[Dataset items]

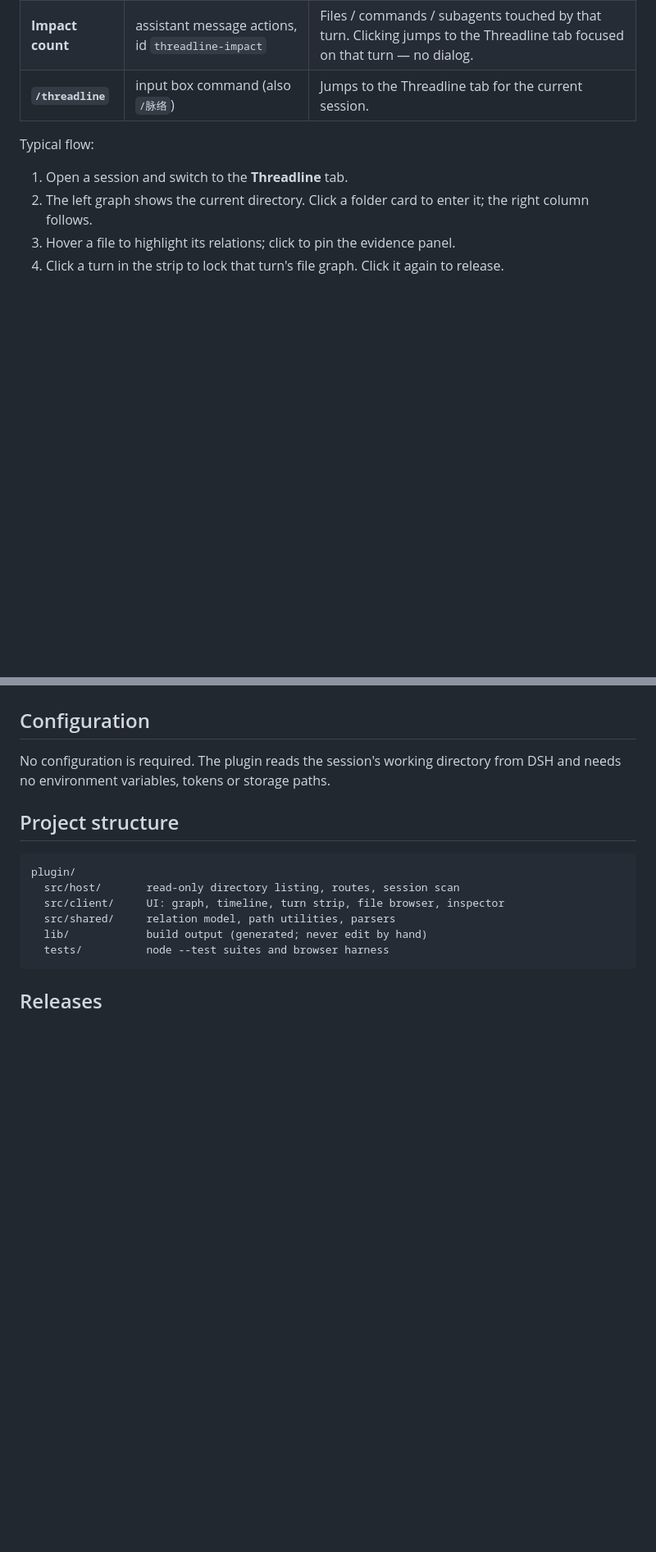
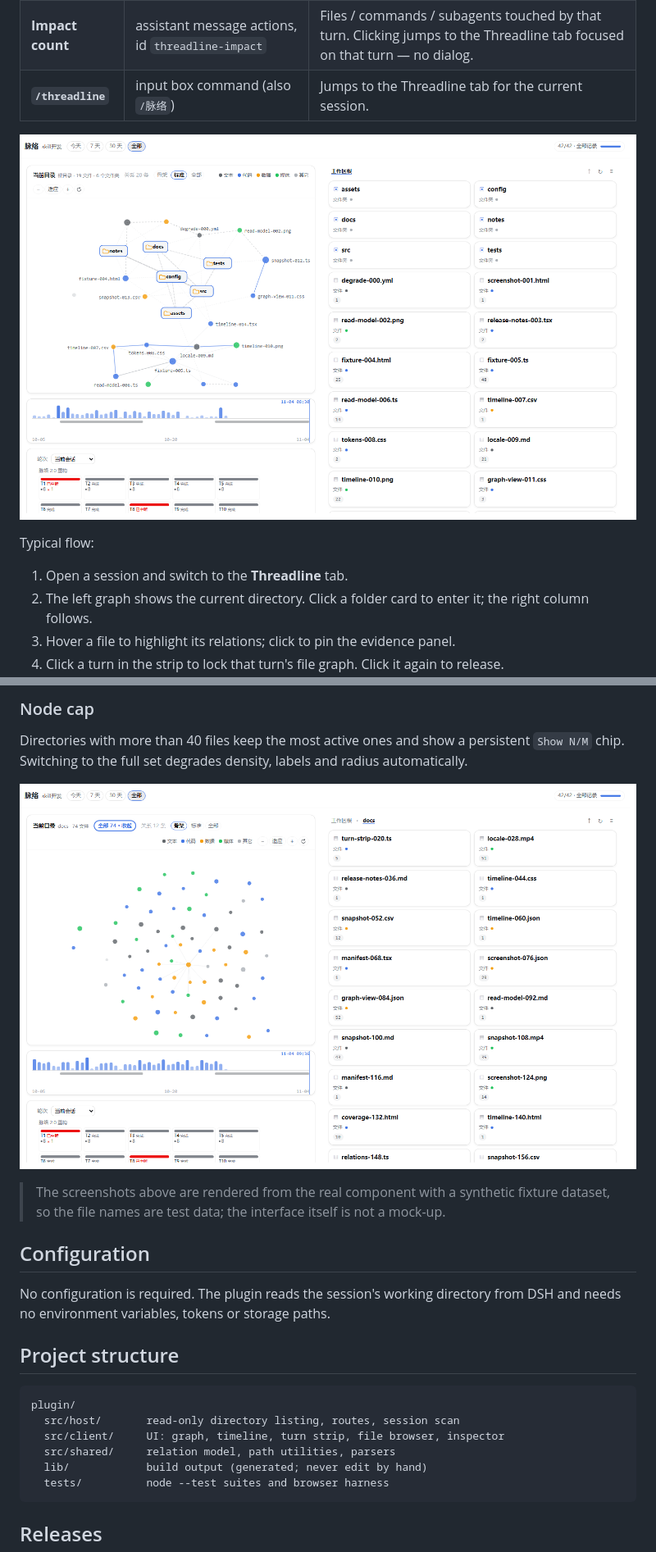
Before and after one commit to HaoyanZhang123/dsh-plugin-control-your-development, a Markdown page: README.md, 2 parts joined by grey strips. Shown at 82% size. GitHub-like rendering; pictures changed too: docs/images/overview.png (added), docs/images/show-all.png (added); blank space fills up the shorter version.

```diff
--- a/README.md
+++ b/README.md
@@ -72,6 +72,8 @@ Three surfaces, no fourth entry point:
 | **Impact count** | assistant message actions, id `threadline-impact` | Files / commands / subagents touched by that turn. Clicking jumps to the Threadline tab focused on that turn — no dialog. |
 | **`/threadline`** | input box command (also `/脉络`) | Jumps to the Threadline tab for the current session. |
 
+![The Threadline tab: relation graph and dual-track timeline on the left, workspace file browser on the right](docs/images/overview.png)
+
 Typical flow:
 
 1. Open a session and switch to the **Threadline** tab.
@@ -82,3 +98,12 @@ Typical flow:
+### Node cap
+
+Directories with more than 40 files keep the most active ones and show a persistent `Show N/M` chip.
+Switching to the full set degrades density, labels and radius automatically.
+
+![A directory with more files than the node cap, after switching to the full set](docs/images/show-all.png)
+
+> The screenshots above are rendered from the real component with a synthetic fixture dataset, so the
+> file names are test data; the interface itself is not a mock-up.
 
 ## Configuration
 
```
Also changed, not shown: other parts of README.md (+14 -0 lines), README.zh.md (+24 -0 lines), docs/images/cover.png, docs/images/folder-links.png (added), docs/images/turn-graph.png (added), 1 other file.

- [TASK ITEM] A single number is asked for: how many lines in the entries above hold the string "session".

- [WORKED SOLUTION] 2